*** DATA PROVIDED
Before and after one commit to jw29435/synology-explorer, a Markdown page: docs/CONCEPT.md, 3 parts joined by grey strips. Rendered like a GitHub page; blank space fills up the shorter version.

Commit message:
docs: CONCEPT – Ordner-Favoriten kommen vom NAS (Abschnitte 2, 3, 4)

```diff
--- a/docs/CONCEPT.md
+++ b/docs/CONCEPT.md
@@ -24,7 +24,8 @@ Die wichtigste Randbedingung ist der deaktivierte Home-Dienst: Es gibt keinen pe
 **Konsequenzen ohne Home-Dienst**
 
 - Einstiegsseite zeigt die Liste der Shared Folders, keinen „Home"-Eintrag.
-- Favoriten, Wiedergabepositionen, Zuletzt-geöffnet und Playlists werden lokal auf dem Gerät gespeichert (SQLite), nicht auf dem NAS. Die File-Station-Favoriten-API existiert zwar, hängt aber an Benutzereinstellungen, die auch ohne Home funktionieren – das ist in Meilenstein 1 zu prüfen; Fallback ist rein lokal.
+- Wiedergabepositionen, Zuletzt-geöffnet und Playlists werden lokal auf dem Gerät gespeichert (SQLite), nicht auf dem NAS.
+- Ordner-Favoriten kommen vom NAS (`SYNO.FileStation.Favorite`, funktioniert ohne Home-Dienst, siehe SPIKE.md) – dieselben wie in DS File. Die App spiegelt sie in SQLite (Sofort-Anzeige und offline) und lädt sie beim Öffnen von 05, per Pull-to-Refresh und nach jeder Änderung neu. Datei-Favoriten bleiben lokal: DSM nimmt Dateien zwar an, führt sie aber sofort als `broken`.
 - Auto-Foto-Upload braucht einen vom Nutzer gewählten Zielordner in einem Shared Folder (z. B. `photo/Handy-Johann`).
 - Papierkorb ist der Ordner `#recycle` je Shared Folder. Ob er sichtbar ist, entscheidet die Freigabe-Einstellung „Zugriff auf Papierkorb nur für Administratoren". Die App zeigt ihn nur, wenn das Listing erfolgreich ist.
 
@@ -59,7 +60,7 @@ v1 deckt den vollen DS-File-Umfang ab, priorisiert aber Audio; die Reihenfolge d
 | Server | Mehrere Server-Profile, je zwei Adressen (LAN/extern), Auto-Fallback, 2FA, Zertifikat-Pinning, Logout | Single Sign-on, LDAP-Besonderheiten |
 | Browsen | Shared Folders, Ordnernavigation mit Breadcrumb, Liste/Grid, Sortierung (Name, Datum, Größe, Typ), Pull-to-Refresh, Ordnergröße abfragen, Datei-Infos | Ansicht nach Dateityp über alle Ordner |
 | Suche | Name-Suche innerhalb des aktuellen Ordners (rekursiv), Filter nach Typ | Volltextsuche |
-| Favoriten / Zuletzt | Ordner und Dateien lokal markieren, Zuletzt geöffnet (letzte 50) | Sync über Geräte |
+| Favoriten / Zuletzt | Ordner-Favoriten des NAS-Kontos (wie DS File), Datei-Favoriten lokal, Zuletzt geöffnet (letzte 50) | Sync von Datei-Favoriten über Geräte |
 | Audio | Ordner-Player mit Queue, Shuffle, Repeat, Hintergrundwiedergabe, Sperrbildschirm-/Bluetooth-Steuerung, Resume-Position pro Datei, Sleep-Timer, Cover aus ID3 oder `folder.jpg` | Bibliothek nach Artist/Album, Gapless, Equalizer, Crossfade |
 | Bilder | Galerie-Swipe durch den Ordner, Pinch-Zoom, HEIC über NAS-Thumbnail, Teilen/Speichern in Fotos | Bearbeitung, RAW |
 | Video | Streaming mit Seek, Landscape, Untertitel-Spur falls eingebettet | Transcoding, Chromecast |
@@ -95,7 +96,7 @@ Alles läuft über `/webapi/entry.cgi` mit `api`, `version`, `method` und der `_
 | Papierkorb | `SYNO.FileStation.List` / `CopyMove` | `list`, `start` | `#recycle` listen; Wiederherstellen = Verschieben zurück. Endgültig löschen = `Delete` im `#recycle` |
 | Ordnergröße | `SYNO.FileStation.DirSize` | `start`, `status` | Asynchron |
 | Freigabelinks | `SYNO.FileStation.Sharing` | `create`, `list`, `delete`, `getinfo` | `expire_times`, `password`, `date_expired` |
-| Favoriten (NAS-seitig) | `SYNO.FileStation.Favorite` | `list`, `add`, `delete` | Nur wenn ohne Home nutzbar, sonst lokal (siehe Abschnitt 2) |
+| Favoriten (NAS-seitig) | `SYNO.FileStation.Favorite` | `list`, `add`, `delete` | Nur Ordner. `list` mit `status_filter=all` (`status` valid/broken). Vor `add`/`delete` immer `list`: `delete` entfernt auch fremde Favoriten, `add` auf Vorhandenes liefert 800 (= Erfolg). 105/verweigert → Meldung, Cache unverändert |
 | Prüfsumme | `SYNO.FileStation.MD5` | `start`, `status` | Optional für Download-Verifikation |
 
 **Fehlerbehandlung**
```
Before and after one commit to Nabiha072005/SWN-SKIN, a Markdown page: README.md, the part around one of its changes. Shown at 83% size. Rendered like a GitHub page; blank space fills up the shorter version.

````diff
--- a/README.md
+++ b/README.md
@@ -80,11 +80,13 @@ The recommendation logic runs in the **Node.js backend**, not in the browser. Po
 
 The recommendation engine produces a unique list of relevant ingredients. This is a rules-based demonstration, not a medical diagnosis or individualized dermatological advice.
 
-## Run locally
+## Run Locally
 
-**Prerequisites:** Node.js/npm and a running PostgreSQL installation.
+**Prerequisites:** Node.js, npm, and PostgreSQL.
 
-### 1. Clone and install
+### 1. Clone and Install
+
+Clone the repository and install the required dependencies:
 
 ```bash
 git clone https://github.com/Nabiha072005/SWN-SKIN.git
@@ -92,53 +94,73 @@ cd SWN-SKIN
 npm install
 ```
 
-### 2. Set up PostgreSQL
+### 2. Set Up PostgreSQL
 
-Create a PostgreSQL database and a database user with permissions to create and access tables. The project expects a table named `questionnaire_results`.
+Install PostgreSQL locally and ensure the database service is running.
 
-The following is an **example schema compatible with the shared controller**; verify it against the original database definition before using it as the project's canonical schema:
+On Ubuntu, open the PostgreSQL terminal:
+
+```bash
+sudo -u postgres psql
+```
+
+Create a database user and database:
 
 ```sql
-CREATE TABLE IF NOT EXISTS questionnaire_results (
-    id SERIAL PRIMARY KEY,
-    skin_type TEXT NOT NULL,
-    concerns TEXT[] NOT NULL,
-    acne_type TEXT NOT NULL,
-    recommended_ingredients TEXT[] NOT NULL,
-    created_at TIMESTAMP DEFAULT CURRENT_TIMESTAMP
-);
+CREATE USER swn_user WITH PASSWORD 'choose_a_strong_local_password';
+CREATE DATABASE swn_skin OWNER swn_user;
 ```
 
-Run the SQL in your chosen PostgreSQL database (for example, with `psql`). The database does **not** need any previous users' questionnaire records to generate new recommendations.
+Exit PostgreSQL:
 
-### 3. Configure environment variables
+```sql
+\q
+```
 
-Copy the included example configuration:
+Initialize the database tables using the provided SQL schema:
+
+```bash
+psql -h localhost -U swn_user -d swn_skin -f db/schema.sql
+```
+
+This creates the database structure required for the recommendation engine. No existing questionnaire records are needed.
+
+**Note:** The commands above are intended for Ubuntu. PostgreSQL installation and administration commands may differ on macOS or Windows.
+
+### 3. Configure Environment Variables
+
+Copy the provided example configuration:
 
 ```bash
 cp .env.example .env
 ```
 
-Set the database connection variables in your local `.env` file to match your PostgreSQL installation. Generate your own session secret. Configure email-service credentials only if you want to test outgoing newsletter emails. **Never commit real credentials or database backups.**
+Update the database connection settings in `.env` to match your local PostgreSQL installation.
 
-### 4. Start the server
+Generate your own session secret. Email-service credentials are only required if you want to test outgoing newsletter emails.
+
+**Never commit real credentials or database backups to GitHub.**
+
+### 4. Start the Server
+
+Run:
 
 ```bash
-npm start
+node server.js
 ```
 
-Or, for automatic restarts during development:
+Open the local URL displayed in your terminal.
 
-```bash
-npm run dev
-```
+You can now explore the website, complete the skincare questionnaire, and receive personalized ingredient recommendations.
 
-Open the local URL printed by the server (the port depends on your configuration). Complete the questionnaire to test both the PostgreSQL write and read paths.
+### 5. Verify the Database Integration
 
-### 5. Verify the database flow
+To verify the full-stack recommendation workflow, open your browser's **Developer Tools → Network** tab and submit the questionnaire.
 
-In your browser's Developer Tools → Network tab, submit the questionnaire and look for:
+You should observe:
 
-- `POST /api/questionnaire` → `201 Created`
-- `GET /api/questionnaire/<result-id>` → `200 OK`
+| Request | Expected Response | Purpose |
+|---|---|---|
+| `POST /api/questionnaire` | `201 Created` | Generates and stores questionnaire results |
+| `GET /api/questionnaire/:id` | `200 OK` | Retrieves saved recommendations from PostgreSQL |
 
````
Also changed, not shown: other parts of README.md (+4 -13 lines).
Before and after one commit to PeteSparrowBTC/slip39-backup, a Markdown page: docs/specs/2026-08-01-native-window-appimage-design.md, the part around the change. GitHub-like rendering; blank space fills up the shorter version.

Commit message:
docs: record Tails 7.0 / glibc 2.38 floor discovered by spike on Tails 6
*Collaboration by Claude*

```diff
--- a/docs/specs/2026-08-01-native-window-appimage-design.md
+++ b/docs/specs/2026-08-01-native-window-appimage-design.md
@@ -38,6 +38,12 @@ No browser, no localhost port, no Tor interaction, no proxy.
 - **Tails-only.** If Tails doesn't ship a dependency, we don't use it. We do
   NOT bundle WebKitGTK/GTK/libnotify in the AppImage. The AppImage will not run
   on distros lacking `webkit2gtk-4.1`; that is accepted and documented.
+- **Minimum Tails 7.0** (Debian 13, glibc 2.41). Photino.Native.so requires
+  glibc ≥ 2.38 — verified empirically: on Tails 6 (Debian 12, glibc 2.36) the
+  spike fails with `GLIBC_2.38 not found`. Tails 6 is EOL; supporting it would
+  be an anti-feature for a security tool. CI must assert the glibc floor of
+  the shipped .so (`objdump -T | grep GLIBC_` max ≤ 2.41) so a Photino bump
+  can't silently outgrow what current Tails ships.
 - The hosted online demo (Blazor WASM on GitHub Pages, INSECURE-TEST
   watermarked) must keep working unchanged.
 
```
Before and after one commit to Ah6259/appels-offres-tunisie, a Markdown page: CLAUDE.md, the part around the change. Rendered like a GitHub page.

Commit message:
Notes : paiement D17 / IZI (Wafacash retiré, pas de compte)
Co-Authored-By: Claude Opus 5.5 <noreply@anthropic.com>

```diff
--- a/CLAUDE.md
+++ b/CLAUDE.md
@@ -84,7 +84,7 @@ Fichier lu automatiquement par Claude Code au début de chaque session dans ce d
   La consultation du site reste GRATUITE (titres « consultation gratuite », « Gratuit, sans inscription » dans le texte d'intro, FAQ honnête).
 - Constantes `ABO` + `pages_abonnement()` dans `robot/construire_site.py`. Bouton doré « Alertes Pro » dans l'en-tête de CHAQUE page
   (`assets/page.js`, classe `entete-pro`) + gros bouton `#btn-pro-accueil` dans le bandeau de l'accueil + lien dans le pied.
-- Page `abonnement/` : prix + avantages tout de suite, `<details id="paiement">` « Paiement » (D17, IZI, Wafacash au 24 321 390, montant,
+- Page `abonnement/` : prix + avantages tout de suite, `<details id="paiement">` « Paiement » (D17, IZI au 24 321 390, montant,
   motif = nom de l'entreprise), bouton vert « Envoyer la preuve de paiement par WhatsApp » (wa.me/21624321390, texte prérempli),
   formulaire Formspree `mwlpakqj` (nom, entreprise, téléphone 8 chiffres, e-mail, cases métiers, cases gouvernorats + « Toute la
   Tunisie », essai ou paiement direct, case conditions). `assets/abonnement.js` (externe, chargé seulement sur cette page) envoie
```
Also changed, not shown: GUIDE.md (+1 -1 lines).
******
* _HOW TO COMPLETE THIS TASK_
Above are several records. Count the lines among them that contain "lokal" and give only the total.

* _REPLY_
6